**WHAT YOU SHOULD DO**
Which lines run from the one containing "still deliberately unbuilt" through the end of the entries? Restate them word for word, and only those.

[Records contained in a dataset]
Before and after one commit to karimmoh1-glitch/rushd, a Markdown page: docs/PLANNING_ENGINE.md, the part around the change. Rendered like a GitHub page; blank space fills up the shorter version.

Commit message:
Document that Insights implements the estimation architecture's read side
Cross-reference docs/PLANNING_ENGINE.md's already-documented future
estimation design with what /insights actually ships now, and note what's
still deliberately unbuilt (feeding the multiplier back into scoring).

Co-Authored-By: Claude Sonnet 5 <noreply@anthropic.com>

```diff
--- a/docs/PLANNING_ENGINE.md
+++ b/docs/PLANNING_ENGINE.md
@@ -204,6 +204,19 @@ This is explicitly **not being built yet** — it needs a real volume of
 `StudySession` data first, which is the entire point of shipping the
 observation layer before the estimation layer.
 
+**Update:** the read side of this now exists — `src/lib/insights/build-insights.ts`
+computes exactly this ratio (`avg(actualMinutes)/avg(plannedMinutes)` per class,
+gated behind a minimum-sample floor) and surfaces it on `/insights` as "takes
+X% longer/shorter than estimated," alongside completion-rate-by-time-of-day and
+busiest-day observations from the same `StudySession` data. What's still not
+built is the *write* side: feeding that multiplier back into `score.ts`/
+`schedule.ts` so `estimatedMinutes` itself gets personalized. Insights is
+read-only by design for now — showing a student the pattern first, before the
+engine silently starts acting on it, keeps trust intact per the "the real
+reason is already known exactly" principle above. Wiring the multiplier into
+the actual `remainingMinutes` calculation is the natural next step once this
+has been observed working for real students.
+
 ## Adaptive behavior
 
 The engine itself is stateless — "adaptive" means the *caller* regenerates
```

**ANSWER SECTION**
still deliberately unbuilt (feeding the multiplier back into scoring).

Co-Authored-By: Claude Sonnet 5 <noreply@anthropic.com>

```diff
--- a/docs/PLANNING_ENGINE.md
+++ b/docs/PLANNING_ENGINE.md
@@ -204,6 +204,19 @@ This is explicitly **not being built yet** — it needs a real volume of
 `StudySession` data first, which is the entire point of shipping the
 observation layer before the estimation layer.
 
+**Update:** the read side of this now exists — `src/lib/insights/build-insights.ts`
+computes exactly this ratio (`avg(actualMinutes)/avg(plannedMinutes)` per class,
+gated behind a minimum-sample floor) and surfaces it on `/insights` as "takes
+X% longer/shorter than estimated," alongside completion-rate-by-time-of-day and
+busiest-day observations from the same `StudySession` data. What's still not
+built is the *write* side: feeding that multiplier back into `score.ts`/
+`schedule.ts` so `estimatedMinutes` itself gets personalized. Insights is
+read-only by design for now — showing a student the pattern first, before the
+engine silently starts acting on it, keeps trust intact per the "the real
+reason is already known exactly" principle above. Wiring the multiplier into
+the actual `remainingMinutes` calculation is the natural next step once this
+has been observed working for real students.
+
 ## Adaptive behavior
 
 The engine itself is stateless — "adaptive" means the *caller* regenerates
```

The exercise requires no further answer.